Some protists form spores for reproduction which has some sort of covering in order to withstand conditions that are unfavorable. A typical example is seen in slime molds. As it germinates, each spore produces a new individual.

Fragmentation

Reproduction in some unicellular algal protists takes place via fragmentation. This is a form of cloning whereby the organism splits into fragments. It is seen in protists such as molds.

Sexual reproduction in protist

Some protists reproduce sexually via conjugation and syngamy. Meiosis and fertilization are involved in sexual reproduction and many protist species can alternate between asexual and sexual reproduction when necessary. Meiosis functions in sexual reproduction to reduce the number of chromosomes to half in gametes in order for the number of chromosomes to be kept constant in a species after fertilization. Usually, protists carry out sexual reproduction during periods where there is depletion of nutrients or changes in the environment.

Reproducing sexually, allow protists to be able to recombine genes. This eventually gives rise to a new variation of progeny that can be well suited for survival in new habitats. Also, sexual reproduction is usually associated with protective cysts. These cysts are resting stages and can be resistant to extreme temperature, low pH, or desiccation, depending on their habitat. This mechanism allows protists to wait out stressors till they are carried to a different environment by water, wind, or by larger organisms. Also, the cysts enable them to wait out stressors until the environment becomes more favorable for them to survive. This mechanism functions so because cysts exhibit no cellular metabolism.

Types of sexual reproduction in protists

There are virtually two kinds of sexual reproduction in protists:

  1. Syngamy
  2. Conjugation

Syngamy

Many unicellular species form gametes under appropriate conditions which fuse to produce a new genetically unique offspring. Syngamy which is a sexual reproduction that involves the fusion of two gametes is the most common type of sexual reproduction form among protists.

For instance, Syngamy is seen among pseudopods, plasmodium, and various flagellated organisms. In such protists, two gametes or sex cells unite to give rise to diploid zygotes.

Types of syngamy

There are three types of syngamy which include:

  1. Oogamy
  2. Isogamy
  3. Anisogamy
Oogamy
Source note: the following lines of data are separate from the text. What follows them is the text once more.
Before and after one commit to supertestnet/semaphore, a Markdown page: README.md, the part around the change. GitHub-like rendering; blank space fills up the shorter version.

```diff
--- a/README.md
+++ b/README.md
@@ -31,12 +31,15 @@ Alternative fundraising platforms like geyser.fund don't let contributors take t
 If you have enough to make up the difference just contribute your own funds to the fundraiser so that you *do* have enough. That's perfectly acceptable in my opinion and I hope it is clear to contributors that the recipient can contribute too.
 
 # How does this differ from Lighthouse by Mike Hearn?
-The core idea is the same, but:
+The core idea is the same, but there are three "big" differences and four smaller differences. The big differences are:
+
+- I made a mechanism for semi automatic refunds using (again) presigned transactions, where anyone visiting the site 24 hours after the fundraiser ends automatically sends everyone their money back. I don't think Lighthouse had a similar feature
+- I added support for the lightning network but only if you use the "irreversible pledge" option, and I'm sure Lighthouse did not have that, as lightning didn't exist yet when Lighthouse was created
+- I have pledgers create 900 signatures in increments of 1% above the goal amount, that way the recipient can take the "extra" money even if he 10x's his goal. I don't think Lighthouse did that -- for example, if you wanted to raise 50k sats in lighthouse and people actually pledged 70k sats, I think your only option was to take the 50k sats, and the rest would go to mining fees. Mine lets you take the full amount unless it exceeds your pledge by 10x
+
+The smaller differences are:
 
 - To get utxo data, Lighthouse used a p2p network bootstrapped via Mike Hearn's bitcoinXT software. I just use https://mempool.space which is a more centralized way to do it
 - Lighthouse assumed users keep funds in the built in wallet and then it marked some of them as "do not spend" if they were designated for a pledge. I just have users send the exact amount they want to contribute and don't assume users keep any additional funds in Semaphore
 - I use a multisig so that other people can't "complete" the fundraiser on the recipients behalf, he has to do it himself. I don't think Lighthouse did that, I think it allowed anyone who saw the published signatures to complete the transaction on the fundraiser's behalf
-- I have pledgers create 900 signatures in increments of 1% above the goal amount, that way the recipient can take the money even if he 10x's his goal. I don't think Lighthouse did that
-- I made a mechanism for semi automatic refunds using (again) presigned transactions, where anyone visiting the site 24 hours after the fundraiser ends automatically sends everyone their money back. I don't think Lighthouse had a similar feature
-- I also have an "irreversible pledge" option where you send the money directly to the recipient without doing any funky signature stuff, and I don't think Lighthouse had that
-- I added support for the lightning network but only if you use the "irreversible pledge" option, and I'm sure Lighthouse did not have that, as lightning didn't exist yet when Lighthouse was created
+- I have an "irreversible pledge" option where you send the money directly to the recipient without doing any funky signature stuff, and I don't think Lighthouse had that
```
In this type of syngamy, small motile gametes fertilize the large non-motile gametes. This type is seen in plasmodium.

Isogamy

In this syngamy type, the two gametes that unite are similar. This is seen in Monocystis.

Anisogamy

In this type of syngamy, the two gametes that unite are dissimilar. This is seen in Ceratium.

Conjugation

This is the second major sexual form of reproduction that occurs in protists. It gives genetic and evolutionary results that are similar to syngamy. Conjugation occurs mainly in ciliated protists and involves the fusion of gametic nuclei instead of independent sex cells. This is seen in paramecium.

A true zygote is not produced from this process. Rather, a fusion or zygotic nucleus is produced. This nucleus undergoes a series of meiotic divisions that give rise to a number of haploid pronuclei. Then, all except one of the pronuclei in each organism disintegrates; the one pronuclei remaining divide mitotically. From each organism, one pronucleus is exchanged and new micronuclei and macronuclei of the next generation are produced.

There is a series of asexual fission which occurs together with mitotic divisions of the new diploid micronuclei in each exconjugant line. This actually takes place after the exchange of the pronuclei and the formation of new macronuclei and micronuclei. In the initial process of these divisions, the new polyploid macronuclei are passively distributed. Then, the macronuclei in subsequent fission, replicate themselves through a kind of mitosis.

Conjugation is mainly limited to ciliates and there is variation in the manner in which they exhibit it amongst themselves. For instance, there may be a noticeable difference in the size of the two ciliates (i.e macroconjugants and microconjugants). Also, the number of pre-divisions of the micronuclei, as well as the number of nuclear divisions that occur after the formation of the zygotic nucleus, may vary.

Furthermore, in conjugation, before a pair of protists unite they give out or exchange chemical signals (gamones). These gamones attract and bring different mating types together. However, it is not known if these gamones should be referred to as sex pheromones which are common in many animals like some kind of insects.

In conclusion, conjugation is a temporary union of two individuals to exchange their haploid pronuclear in order to form a zygote nucleus. This kind of reproduction can be seen as a process of reciprocal fertilization. However, a parallel sexual condition takes place in ciliates occurring in single unpaired individuals which can be considered as a process of self-fertilization. This type of fertilization is called autogamy where complete homozygosity is gotten in the lines derived from the single parent.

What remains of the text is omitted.